*WORK TASK*
Whenever a line below includes the word "address", copy that line.

──────── EXERCISE INPUTS ────────

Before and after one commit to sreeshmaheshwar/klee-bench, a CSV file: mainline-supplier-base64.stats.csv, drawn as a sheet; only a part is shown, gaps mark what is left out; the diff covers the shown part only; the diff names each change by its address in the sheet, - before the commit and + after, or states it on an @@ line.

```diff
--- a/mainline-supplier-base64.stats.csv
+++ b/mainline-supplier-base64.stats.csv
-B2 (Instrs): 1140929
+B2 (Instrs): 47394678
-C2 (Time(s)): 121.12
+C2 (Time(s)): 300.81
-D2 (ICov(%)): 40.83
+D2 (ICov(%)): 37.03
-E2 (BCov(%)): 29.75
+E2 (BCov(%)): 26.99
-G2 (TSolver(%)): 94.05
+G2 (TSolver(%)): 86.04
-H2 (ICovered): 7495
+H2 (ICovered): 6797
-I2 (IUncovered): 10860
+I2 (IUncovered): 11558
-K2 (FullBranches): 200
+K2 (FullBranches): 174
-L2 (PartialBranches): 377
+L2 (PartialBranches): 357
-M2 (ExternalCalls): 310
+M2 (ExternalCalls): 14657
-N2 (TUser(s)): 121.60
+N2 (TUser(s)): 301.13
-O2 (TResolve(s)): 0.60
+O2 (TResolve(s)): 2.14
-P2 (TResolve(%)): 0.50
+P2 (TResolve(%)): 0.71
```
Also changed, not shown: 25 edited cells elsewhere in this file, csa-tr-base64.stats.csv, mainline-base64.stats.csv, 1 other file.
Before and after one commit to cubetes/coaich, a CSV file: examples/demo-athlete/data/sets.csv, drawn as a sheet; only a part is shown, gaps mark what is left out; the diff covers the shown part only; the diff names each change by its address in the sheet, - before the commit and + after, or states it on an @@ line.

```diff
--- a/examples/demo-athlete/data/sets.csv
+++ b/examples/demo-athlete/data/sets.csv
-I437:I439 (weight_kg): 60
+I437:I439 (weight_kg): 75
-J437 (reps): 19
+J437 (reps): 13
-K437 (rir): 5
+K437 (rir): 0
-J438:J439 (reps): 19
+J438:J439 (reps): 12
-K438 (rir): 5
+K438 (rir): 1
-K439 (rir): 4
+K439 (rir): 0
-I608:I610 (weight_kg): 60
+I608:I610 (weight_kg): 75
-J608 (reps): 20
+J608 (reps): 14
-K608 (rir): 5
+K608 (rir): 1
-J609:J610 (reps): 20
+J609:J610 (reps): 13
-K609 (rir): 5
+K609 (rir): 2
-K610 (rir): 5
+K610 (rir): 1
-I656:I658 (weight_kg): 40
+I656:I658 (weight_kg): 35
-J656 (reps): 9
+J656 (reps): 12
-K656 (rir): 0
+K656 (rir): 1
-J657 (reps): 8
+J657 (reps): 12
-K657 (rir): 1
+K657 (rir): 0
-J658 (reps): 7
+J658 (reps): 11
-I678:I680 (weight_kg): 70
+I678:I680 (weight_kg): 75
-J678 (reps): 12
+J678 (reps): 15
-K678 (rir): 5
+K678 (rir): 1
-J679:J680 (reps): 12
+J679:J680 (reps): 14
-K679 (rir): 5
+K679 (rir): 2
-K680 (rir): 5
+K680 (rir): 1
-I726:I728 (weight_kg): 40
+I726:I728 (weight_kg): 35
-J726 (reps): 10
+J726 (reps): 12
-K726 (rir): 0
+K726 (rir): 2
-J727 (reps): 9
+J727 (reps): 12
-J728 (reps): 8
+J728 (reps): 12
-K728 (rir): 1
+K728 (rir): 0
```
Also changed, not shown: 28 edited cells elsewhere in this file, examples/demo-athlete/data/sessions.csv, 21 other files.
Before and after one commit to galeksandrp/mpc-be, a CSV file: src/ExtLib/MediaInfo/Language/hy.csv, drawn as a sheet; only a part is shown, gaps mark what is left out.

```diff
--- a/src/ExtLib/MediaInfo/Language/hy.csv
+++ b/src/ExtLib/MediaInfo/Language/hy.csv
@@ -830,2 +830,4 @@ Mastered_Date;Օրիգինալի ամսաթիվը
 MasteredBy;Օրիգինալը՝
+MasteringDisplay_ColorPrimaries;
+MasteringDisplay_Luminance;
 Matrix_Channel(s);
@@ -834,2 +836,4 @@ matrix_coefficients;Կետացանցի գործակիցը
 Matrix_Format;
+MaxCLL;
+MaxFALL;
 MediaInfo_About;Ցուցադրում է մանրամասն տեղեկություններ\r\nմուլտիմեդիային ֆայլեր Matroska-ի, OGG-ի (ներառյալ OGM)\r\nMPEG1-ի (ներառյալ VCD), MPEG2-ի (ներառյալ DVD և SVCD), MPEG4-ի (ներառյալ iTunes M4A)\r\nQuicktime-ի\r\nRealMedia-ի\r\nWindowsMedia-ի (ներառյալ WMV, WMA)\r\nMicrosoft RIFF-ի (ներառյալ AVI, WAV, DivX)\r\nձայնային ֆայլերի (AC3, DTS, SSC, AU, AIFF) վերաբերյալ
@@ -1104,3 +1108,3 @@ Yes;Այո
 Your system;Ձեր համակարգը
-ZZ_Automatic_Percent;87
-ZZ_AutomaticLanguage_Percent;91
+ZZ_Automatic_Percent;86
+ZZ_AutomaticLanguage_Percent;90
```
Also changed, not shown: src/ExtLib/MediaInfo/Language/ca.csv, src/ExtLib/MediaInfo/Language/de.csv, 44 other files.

────────

*ANSWER SPACE*
Before and after one commit to sreeshmaheshwar/klee-bench, a CSV file: mainline-supplier-base64.stats.csv, drawn as a sheet; only a part is shown, gaps mark what is left out; the diff covers the shown part only; the diff names each change by its address in the sheet, - before the commit and + after, or states it on an @@ line.
Before and after one commit to cubetes/coaich, a CSV file: examples/demo-athlete/data/sets.csv, drawn as a sheet; only a part is shown, gaps mark what is left out; the diff covers the shown part only; the diff names each change by its address in the sheet, - before the commit and + after, or states it on an @@ line.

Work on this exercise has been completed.